Again, nothing terribly surprising with the quarter. It was a good quarter. I just, frankly, would love to see them raise that dividend a little bit more for shareholders. Maybe that will happen in time. What was your takeaway with MasterCard?

Frankel: I could say the same thing. Neither Visa or MasterCard is a high dividend stock.

Moser: It feels like they should be.

Frankel: They should be. I think they will. Right now, we're in the second or third inning of the war on cash. Once we're in the seventh or eighth inning, I think we're going to see them become actual high dividend stocks. I like that they're buying back shares. MasterCard spent over $1 billion on repurchases in the third quarter alone and bought a bunch more in the first little bit of October to take advantage of the weakness. I'm definitely a fan of when companies take advantage of price drops by using buybacks.

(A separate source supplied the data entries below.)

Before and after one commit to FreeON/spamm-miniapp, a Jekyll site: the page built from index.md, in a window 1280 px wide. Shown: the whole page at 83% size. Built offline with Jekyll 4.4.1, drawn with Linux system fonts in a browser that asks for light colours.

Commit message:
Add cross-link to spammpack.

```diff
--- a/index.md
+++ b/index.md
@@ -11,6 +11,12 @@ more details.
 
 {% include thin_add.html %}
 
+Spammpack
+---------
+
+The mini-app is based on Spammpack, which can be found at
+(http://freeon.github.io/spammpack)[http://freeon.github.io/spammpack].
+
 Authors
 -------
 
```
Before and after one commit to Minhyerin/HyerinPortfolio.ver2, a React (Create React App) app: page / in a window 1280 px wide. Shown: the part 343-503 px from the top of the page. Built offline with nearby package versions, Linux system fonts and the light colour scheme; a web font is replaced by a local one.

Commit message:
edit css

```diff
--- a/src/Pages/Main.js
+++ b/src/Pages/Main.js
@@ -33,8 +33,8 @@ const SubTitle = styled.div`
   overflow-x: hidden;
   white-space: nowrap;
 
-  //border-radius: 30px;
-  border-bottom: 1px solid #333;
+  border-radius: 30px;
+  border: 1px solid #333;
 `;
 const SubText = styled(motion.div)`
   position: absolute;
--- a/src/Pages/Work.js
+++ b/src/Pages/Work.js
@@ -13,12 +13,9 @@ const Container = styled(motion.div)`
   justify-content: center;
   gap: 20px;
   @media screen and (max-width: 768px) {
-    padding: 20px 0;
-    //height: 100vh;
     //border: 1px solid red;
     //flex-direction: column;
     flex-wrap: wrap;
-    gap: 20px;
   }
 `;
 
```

I have mixed feelings about it. I would love to see them pay a little bit more of a dividend. But at the same time, I understand, one, the importance of investing cash back into the business; and two, of buying stock, especially when the market's volatile like this. So, just like Visa, MasterCard's business looks great. Everything's growing at pretty much a double-digit rate. Revenue is growing faster than expenses, which is really nice to see. International revenue is really taking off. Cross-border transactions up 17% year over year.

These companies are growing. There's definitely an argument to be made that the money they're investing back into their business and not paying out as dividends is being well-spent. Like I said, I have mixed feelings. I think within the next five years or so, you're going to see them prioritize dividend increases as they grow into the new cashless society.

Moser: That's a very Buffett-esque quality. They feel like they can do more with that money right now as opposed to paying it out in the form of dividends. From that perspective, I agree. I think that makes a lot of sense. At least that's encouraging. It's a glass-half-full way to look at it, man. Thanks.

Frankel: It's tough to argue with that logic when they're producing double-digit growth rates.

Moser: Yeah, listen, I'm a happy shareholder either way. Don't misunderstand me. [laughs]